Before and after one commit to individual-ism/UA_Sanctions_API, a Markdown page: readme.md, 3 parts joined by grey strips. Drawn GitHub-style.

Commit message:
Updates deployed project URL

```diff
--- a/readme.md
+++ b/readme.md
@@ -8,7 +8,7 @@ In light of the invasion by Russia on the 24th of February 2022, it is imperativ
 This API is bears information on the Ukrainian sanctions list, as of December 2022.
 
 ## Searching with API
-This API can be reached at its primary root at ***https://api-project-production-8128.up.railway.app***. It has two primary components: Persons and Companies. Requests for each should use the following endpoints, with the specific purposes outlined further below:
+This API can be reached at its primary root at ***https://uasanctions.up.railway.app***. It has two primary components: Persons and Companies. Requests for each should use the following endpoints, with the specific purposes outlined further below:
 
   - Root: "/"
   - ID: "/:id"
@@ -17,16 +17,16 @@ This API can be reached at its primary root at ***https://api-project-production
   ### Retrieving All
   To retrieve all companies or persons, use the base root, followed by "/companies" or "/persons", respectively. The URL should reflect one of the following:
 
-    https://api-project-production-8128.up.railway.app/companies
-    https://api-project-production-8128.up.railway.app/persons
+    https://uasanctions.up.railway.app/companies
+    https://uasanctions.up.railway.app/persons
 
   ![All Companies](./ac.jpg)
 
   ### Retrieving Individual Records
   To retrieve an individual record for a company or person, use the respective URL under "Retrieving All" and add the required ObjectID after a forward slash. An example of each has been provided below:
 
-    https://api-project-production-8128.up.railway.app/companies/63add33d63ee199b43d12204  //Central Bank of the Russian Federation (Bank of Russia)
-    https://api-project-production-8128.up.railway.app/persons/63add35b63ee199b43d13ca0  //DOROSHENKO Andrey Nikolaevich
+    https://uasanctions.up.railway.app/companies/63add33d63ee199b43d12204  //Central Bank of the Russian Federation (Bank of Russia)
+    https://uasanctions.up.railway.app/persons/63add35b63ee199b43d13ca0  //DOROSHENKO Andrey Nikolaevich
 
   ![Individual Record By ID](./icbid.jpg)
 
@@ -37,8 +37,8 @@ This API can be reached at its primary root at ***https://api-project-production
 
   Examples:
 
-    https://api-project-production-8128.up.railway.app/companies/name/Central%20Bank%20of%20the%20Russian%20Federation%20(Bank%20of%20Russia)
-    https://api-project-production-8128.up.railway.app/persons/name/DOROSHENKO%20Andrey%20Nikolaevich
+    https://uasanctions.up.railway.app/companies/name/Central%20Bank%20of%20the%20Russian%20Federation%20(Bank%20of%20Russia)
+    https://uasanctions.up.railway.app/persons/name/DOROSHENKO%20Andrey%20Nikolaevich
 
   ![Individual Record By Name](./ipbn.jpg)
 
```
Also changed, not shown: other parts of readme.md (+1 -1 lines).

:: REQUIREMENT ::
Please state only the number of lines above that hold the string "This".

:: RESULT ::
5